Hepatocyte-Specific Ptpn6 Deletion Protects From Obesity-Linked Hepatic Insulin Resistance
- Elaine Xu1,2,
- Alexandre Charbonneau1,2,
- Yannève Rolland1,2,
- Kerstin Bellmann1,2,
- Lily Pao3,
- Katherine A. Siminovitch4,
- Benjamin G. Neel3,
- Nicole Beauchemin5,6 and
- André Marette1,2⇓
- 1Department of Medicine, Faculty of Medicine, Cardiology Axis of the Institut Universitaire de Cardiologie et de Pneumologie de Québec (Hôpital Laval), Québec, Québec, Canada
- 2Department of Metabolism, Vascular and Renal Health Axis, Laval University Hospital Research Center, Québec, Québec, Canada

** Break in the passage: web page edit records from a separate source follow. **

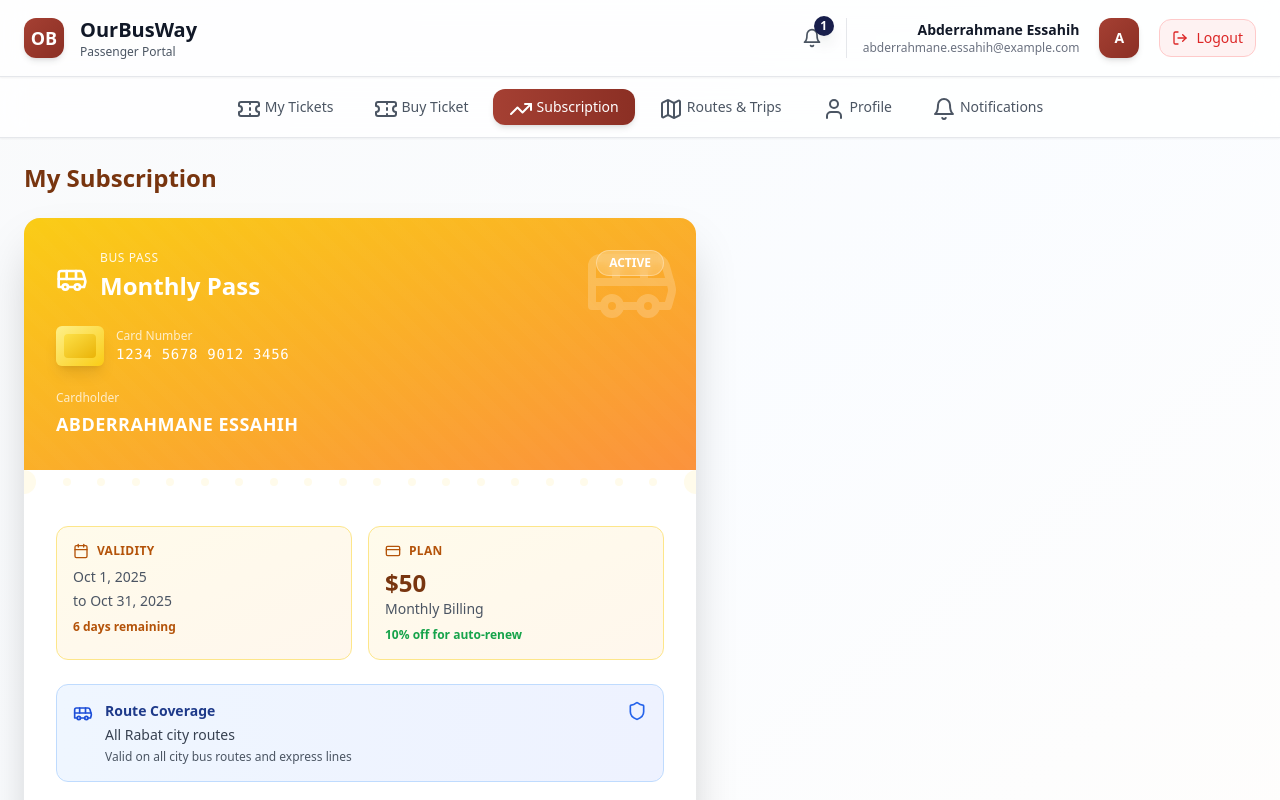
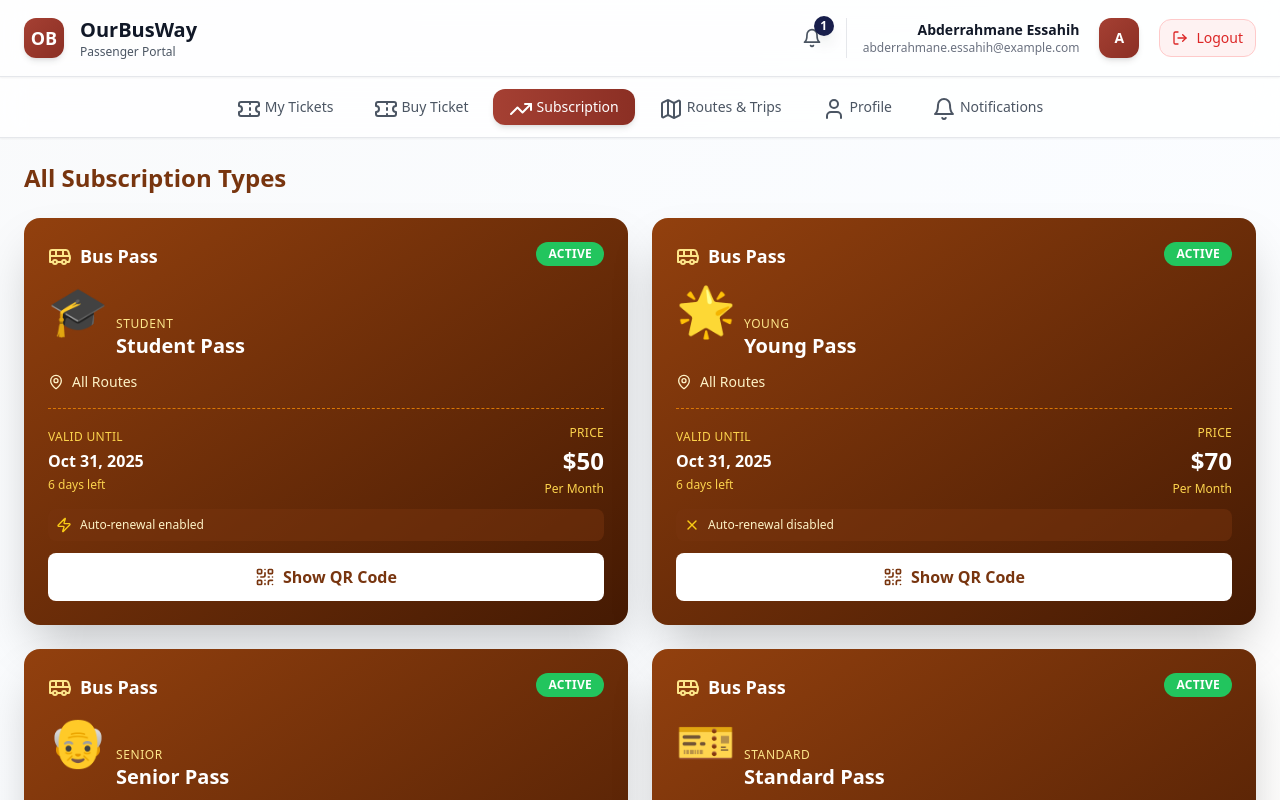
Before and after one commit to AhssenQuadrinome/FrontEnd, a React (Vite) app: page /passenger/subscription in a window 1280 px wide. Shown: the top 800 px of the page. Built offline with nearby package versions, Linux system fonts and the light colour scheme; a web font is replaced by a local one.

Commit message:
sub styling

```diff
--- a/src/components/passenger/pages/SubscriptionPage.tsx
+++ b/src/components/passenger/pages/SubscriptionPage.tsx
@@ -1,8 +1,38 @@
 import DashboardLayout from '../../DashboardLayout';
-import { CheckCircle } from 'lucide-react';
-import { User, Subscription, Notification } from '../../../types';
-import { Bus, Calendar, CreditCard, Shield, QrCode } from 'lucide-react';
-import { useState } from 'react';
+import React, { useState } from 'react';
+import { X, QrCode, Bus, Calendar, Zap, MapPin } from 'lucide-react';
+
+// Mock types
+interface User {
+  id: string;
+  name: string;
+  email: string;
+  role: string;
+}
+
+interface Subscription {
+  id: string;
+  type: 'monthly' | 'yearly';
+  passengerType: 'student' | 'young' | 'elder' | 'standard';
+  status: 'active' | 'expired' | 'pending';
+  startDate: string;
+  endDate: string;
+  price: number;
+  autoRenew: boolean;
+  subscriptionId: string;
+  routeCoverage: string;
+}
+
+interface Notification {
+  id: string;
+  type: string;
+  title: string;
+  message: string;
+  sentAt: string;
+  read: boolean;
+  priority: string;
+}
+
 
 const mockUser: User = {
   id: '1',
@@ -11,19 +41,56 @@ const mockUser: User = {
   role: 'passenger',
 };
 
-const mockSubscription: Subscription = {
+const mockSubscriptions: Subscription[] = [
+  {
     id: '1',
     type: 'monthly',
+    passengerType: 'student',
     status: 'active',
     startDate: '2025-10-01T00:00:00',
     endDate: '2025-10-31T23:59:59',
     price: 50.0,
     autoRenew: true,
-};
-
-// Add missing mockSubscription.cardNumber and routeCoverage
-mockSubscription.cardNumber = mockSubscription.cardNumber || '1234 5678 9012 3456';
-mockSubscription.routeCoverage = mockSubscription.routeCoverage || 'All Rabat city routes';
+    subscriptionId: 'SUB-2025-4782',
+    routeCoverage: 'All Routes',
+  },
+  {
+    id: '2',
+    type: 'monthly',
+    passengerType: 'young',
+    status: 'active',
+    startDate: '2025-10-01T00:00:00',
+    endDate: '2025-10-31T23:59:59',
+    price: 70.0,
+    autoRenew: false,
+    subscriptionId: 'SUB-2025-3891',
+    routeCoverage: 'All Routes',
+  },
+  {
+    id: '3',
+    type: 'monthly',
+    passengerType: 'elder',
+    status: 'active',
+    startDate: '2025-10-01T00:00:00',
+    endDate: '2025-10-31T23:59:59',
+    price: 60.0,
+    autoRenew: true,
+    subscriptionId: 'SUB-2025-5623',
+    routeCoverage: 'All Routes',
+  },
+  {
+    id: '4',
+    type: 'monthly',
+    passengerType: 'standard',
+    status: 'active',
+    startDate: '2025-10-01T00:00:00',
+    endDate: '2025-10-31T23:59:59',
+    price: 100.0,
+    autoRenew: true,
+    subscriptionId: 'SUB-2025-7834',
+    routeCoverage: 'All Routes',
+  },
+];
 
 const mockNotifications: Notification[] = [
   {
@@ -37,29 +104,35 @@ const mockNotifications: Notification[] = [
   },
 ];
 
-const subscriptionTypeConfig = {
-  monthly: {
-    color: 'from-yellow-400 to-orange-400',
-    icon: <Bus className="inline w-8 h-8" />,
-    label: 'Monthly Pass',
-    discount: '10% off for auto-renew',
+const passengerTypeConfig = {
+  student: {
+    label: 'Student Pass',
+    badge: 'STUDENT',
+    emoji: '🎓',
   },
-  yearly: {
-    color: 'from-blue-400 to-indigo-400',
-    icon: <Bus className="inline w-8 h-8" />,
-    label: 'Yearly Pass',
-    discount: '15% off for auto-renew',
+  young: {
+    label: 'Young Pass',
+    badge: 'YOUNG',
+    emoji: '🌟',
+  },
+  elder: {
+    label: 'Senior Pass',
+    badge: 'SENIOR',
+    emoji: '👴',
+  },
+  standard: {
+    label: 'Standard Pass',
+    badge: 'STANDARD',
+    emoji: '🎫',
   },
 };
-const config = subscriptionTypeConfig[mockSubscription.type] || subscriptionTypeConfig.monthly;
 
 export default function SubscriptionPage() {
-  const [showQR, setShowQR] = useState(false);
+  const [showQR, setShowQR] = useState<string | null>(null);
 
-  // Calculate days remaining
-  const today = new Date();
-  const endDate = new Date(mockSubscription.endDate);
-  const daysRemaining = Math.max(0, Math.ceil((endDate.getTime() - today.getTime()) / (1000 * 60 * 60 * 24)));
+  const toggleQR = (id: string) => {
+    setShowQR(showQR === id ? null : id);
+  };
 
   return (
     <DashboardLayout
@@ -67,165 +140,109 @@ export default function SubscriptionPage() {
       notificationCount={mockNotifications.filter((n) => !n.read).length}
     >
       <div className="space-y-6">
-        <h3 className="text-2xl font-bold text-amber-900">My Subscription</h3>
+        <h3 className="text-2xl font-bold text-amber-900">All Subscription Types</h3>
 
-        {/* Unique Subscription Card Design */}
-        <div className="relative max-w-2xl">
-          {/* Card Container with Ticket Perforation Effect */}
-          <div className="relative bg-white rounded-2xl shadow-2xl overflow-hidden">
-            {/* Decorative Corner Patterns */}
-            <div className="absolute top-0 left-0 w-32 h-32 opacity-10">
-              <svg viewBox="0 0 100 100" className="w-full h-full">
-                <circle cx="0" cy="0" r="80" fill="currentColor" className="text-amber-900" />
-              </svg>
+        {/* Grid of Subscription Cards */}
+        <div className="grid grid-cols-1 md:grid-cols-2 gap-6 items-stretch">
+          {mockSubscriptions.map((subscription) => {
+            const config = passengerTypeConfig[subscription.passengerType];
+            const daysRemaining = Math.ceil(
+              (new Date(subscription.endDate).getTime() - new Date().getTime()) / (1000 * 60 * 60 * 24)
+            );
+
+            return (
+              <div key={subscription.id} className="h-full">
+                <div className="bg-gradient-to-br from-amber-800 to-amber-950 rounded-2xl shadow-2xl overflow-hidden h-full">
+                  {/* Card Header */}
+                  <div className="p-6 pb-4">
+                    <div className="flex justify-between items-start mb-4">
+                      <div className="flex items-center gap-2">
+                        <Bus className="w-6 h-6 text-amber-200" />
+                        <span className="text-white font-bold text-lg">Bus Pass</span>
                       </div>
-            <div className="absolute bottom-0 right-0 w-32 h-32 opacity-10">
-              <svg viewBox="0 0 100 100" className="w-full h-full">
-                <circle cx="100" cy="100" r="80" fill="currentColor" className="text-amber-900" />
-              </svg>
-            </div>
-
-            {/* Main Card Header with Gradient */}
-            <div className={`relative bg-gradient-to-br ${config.color} p-8 text-white overflow-hidden`}>
-              {/* Animated Background Pattern */}
-              <div className="absolute inset-0 opacity-10">
-                <div className="absolute inset-0" style={{
-                  backgroundImage: `repeating-linear-gradient(45deg, transparent, transparent 10px, rgba(255,255,255,0.1) 10px, rgba(255,255,255,0.1) 20px)`
-                }}></div>
-              </div>
-
-              {/* Bus Icon Watermark */}
-              <Bus className="absolute right-4 top-4 w-24 h-24 opacity-20" />
-
-              <div className="relative z-10">
-                <div className="flex justify-between items-start mb-6">
-                  <div className="flex items-center gap-3">
-                    <span className="text-4xl">{config.icon}</span>
-                    <div>
-                      <p className="text-xs uppercase tracking-wider opacity-90 mb-1">Bus Pass</p>
-                      <h4 className="text-2xl font-bold">{config.label}</h4>
-                    </div>
-                  </div>
-                  <span className="px-3 py-1 bg-white bg-opacity-20 backdrop-blur-sm rounded-full text-xs font-semibold border border-white border-opacity-30">
-                    {mockSubscription.status.toUpperCase()}
+                      <span className="px-3 py-1 bg-green-500 text-white rounded-full text-xs font-bold uppercase tracking-wide">
+                        Active
                       </span>
                     </div>
 
-                {/* Card Number with Chip Design */}
-                <div className="flex items-center gap-3 mb-4">
-                  <div className="w-12 h-10 bg-gradient-to-br from-yellow-200 to-yellow-400 rounded-md flex items-center justify-center shadow-lg">
-                    <div className="w-8 h-6 bg-gradient-to-br from-yellow-300 to-yellow-500 rounded-sm"></div>
-                  </div>
+                    <div className="flex items-baseline gap-2 mb-3">
+                      <span className="text-5xl font-bold text-white">{config.emoji}</span>
                       <div>
-                    <p className="text-xs opacity-75">Card Number</p>
-                    <p className="font-mono text-sm tracking-wider">{mockSubscription.cardNumber}</p>
+                        <p className="text-amber-200 text-xs uppercase tracking-wider">{config.badge}</p>
+                        <p className="text-white text-xl font-bold">{config.label}</p>
                       </div>
                     </div>
 
-                {/* Cardholder Name */}
-                <div className="mt-6">
-                  <p className="text-xs opacity-75 mb-1">Cardholder</p>
-                  <p className="text-lg font-semibold uppercase tracking-wide">{mockUser.name}</p>
-                </div>
+                    <div className="flex items-center gap-2 text-amber-100 text-sm">
+                      <MapPin className="w-4 h-4" />
+                      <span>{subscription.routeCoverage}</span>
                     </div>
                   </div>
 
-            {/* Perforated Divider */}
-            <div className="relative h-6 bg-white">
-              <div className="absolute top-1/2 -translate-y-1/2 w-full flex justify-between px-1">
-                {Array.from({ length: 20 }).map((_, i) => (
-                  <div key={i} className="w-2 h-2 rounded-full bg-amber-50"></div>
-                ))}
-              </div>
-              <div className="absolute -left-3 top-1/2 -translate-y-1/2 w-6 h-6 rounded-full bg-amber-50"></div>
-              <div className="absolute -right-3 top-1/2 -translate-y-1/2 w-6 h-6 rounded-full bg-amber-50"></div>
+                  {/* Separator with dots */}
+                  <div className="px-6">
+                    <div className="border-t border-amber-600 border-dashed"></div>
                   </div>
 
-            {/* Card Details Section */}
-            <div className="p-8 space-y-6">
-              {/* Info Grid */}
-              <div className="grid grid-cols-2 gap-4">
-                <div className="bg-gradient-to-br from-amber-50 to-orange-50 p-4 rounded-xl border border-amber-200">
-                  <div className="flex items-center gap-2 mb-2">
-                    <Calendar className="w-4 h-4 text-amber-700" />
-                    <p className="text-xs text-amber-700 font-semibold uppercase tracking-wide">Validity</p>
+                  {/* Card Details */}
+                  <div className="p-6 pt-4 space-y-3">
+                    <div className="flex justify-between items-center">
+                      <div>
+                        <p className="text-amber-300 text-xs uppercase tracking-wide mb-1">Valid Until</p>
+                        <p className="text-white font-semibold">
+                          {new Date(subscription.endDate).toLocaleDateString('en-US', {
+                            month: 'short',
+                            day: 'numeric',
+                            year: 'numeric'
+                          })}
+                        </p>
+                        <p className="text-amber-300 text-xs mt-1">{daysRemaining} days left</p>
                       </div>
-                  <p className="text-sm text-gray-600 mb-1">
-                    {new Date(mockSubscription.startDate).toLocaleDateString('en-US', { month: 'short', day: 'numeric', year: 'numeric' })}
-                  </p>
-                  <p className="text-sm text-gray-600">
-                    to {new Date(mockSubscription.endDate).toLocaleDateString('en-US', { month: 'short', day: 'numeric', year: 'numeric' })}
-                  </p>
-                  <p className="text-xs text-amber-700 font-semibold mt-2">{daysRemaining} days remaining</p>
-                </div>
-
-                <div className="bg-gradient-to-br from-amber-50 to-orange-50 p-4 rounded-xl border border-amber-200">
-                  <div className="flex items-center gap-2 mb-2">
-                    <CreditCard className="w-4 h-4 text-amber-700" />
-                    <p className="text-xs text-amber-700 font-semibold uppercase tracking-wide">Plan</p>
-                  </div>
-                  <p className="text-2xl font-bold text-amber-900">${mockSubscription.price}</p>
-                  <p className="text-sm text-gray-600 capitalize">
-                    {mockSubscription.type} billing
-                  </p>
-                  <p className="text-xs text-green-600 font-semibold mt-2">{config.discount}</p>
+                      <div className="text-right">
+                        <p className="text-amber-300 text-xs uppercase tracking-wide mb-1">Price</p>
+                        <p className="text-white text-2xl font-bold">${subscription.price}</p>
+                        <p className="text-amber-300 text-xs mt-1 capitalize">per {subscription.type === 'monthly' ? 'month' : 'year'}</p>
                       </div>
                     </div>
 
-              {/* Coverage Info */}
-              <div className="bg-gradient-to-r from-blue-50 to-indigo-50 p-4 rounded-xl border border-blue-200">
-                <div className="flex items-start gap-3">
-                  <Bus className="w-5 h-5 text-blue-700 mt-0.5" />
-                  <div className="flex-1">
-                    <p className="text-sm font-semibold text-blue-900 mb-1">Route Coverage</p>
-                    <p className="text-sm text-gray-700">{mockSubscription.routeCoverage}</p>
-                    <p className="text-xs text-gray-600 mt-1">Valid on all city bus routes and express lines</p>
+                    {subscription.autoRenew && (
+                      <div className="flex items-center gap-2 bg-amber-900 bg-opacity-50 rounded-lg p-2">
+                        <Zap className="w-4 h-4 text-yellow-400" />
+                        <p className="text-amber-100 text-xs">Auto-renewal enabled</p>
                       </div>
-                  <Shield className="w-5 h-5 text-blue-600" />
+                    )}
+
+           {!subscription.autoRenew && (
+                      <div className="flex items-center gap-2 bg-amber-900 bg-opacity-50 rounded-lg p-2">
+                        <X className="w-4 h-4 text-yellow-400" />
+                        <p className="text-amber-100 text-xs">Auto-renewal disabled</p>
+                      </div>
+                    )}
+
+                    <button
+                      onClick={() => toggleQR(subscription.id)}
+                      className="w-full bg-white hover:bg-amber-50 text-amber-900 py-3 rounded-lg font-bold transition-all duration-300 flex items-center justify-center gap-2 mt-4"
+                    >
+                      <QrCode className="w-5 h-5" />
+                      {showQR === subscription.id ? 'Hide QR Code' : 'Show QR Code'}
+                    </button>
+
+                    {showQR === subscription.id && (
+                      <div className="bg-white p-6 rounded-lg text-center mt-3">
+                        <div className="inline-block">
+                          <div className="w-40 h-40 bg-gradient-to-br from-amber-100 to-amber-200 rounded-lg flex items-center justify-center">
+                            <QrCode className="w-28 h-28 text-amber-800" />
                           </div>
                         </div>
-
-              {/* Auto-Renew Status */}
-              <div className="flex items-center gap-3 p-4 bg-green-50 rounded-xl border border-green-200">
-                <CheckCircle className="w-5 h-5 text-green-600" />
-                <div className="flex-1">
-                  <p className="text-sm font-semibold text-green-900">
-                    Auto-renewal {mockSubscription.autoRenew ? 'enabled' : 'disabled'}
-                  </p>
-                  {mockSubscription.autoRenew && (
-                    <p className="text-xs text-gray-600 mt-1">
-                      Your pass will automatically renew on {new Date(mockSubscription.endDate).toLocaleDateString()}
-                    </p>
-                  )}
-                </div>
-              </div>
-
-              {/* QR Code Button */}
-              <button
-                onClick={() => setShowQR(!showQR)}
-                className="w-full bg-gradient-to-r from-amber-800 to-amber-900 hover:from-amber-900 hover:to-amber-950 text-white py-4 rounded-xl font-semibold shadow-lg hover:shadow-xl transition-all duration-300 flex items-center justify-center gap-3 group"
-              >
-                <QrCode className="w-5 h-5 group-hover:scale-110 transition-transform" />
-                {showQR ? 'Hide QR Code' : 'Show QR Code'}
-              </button>
-
-              {/* QR Code Display */}
-              {showQR && (
-                <div className="bg-gradient-to-br from-gray-50 to-gray-100 p-8 rounded-xl border-2 border-dashed border-amber-300 text-center">
-                  <div className="inline-block p-6 bg-white rounded-2xl shadow-lg">
-                    <div className="w-48 h-48 bg-gradient-to-br from-amber-100 to-amber-200 rounded-lg flex items-center justify-center">
-                      <QrCode className="w-32 h-32 text-amber-800" />
-                    </div>
-                  </div>
-                  <p className="text-sm text-gray-600 mt-4 font-medium">Scan this code to validate your pass</p>
-                  <p className="text-xs text-gray-500 mt-2">Valid for entry on all supported routes</p>
+                        <p className="text-amber-900 text-sm font-semibold mt-3">Scan to validate</p>
+                        <p className="text-gray-500 text-xs mt-1">ID: {subscription.subscriptionId}</p>
                       </div>
                     )}
                   </div>
                 </div>
-
-          {/* Card Shadow Effect */}
-          <div className="absolute -bottom-2 left-4 right-4 h-4 bg-amber-900 opacity-10 blur-xl rounded-full"></div>
+              </div>
+            );
+          })}
         </div>
       </div>
     </DashboardLayout>
```
Lines whose indentation alone changed are shown as unchanged.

- 3Campbell Family Cancer Research Institute, Ontario Cancer Institute, Princess Margaret Hospital and Department of Medical Biophysics, University of Toronto, Toronto, Ontario, Canada
- 4Department of Medicine, University of Toronto, Mount Sinai Hospital Samuel Lunenfeld Research Institute, Toronto, Ontario, Canada
- 5Goodman Cancer Research Centre, McGill University, Montréal, Québec, Canada
- 6Departments of Biochemistry, Medicine, and Oncology, McGill University, Montréal, Québec, Canada
- Corresponding author: André Marette, .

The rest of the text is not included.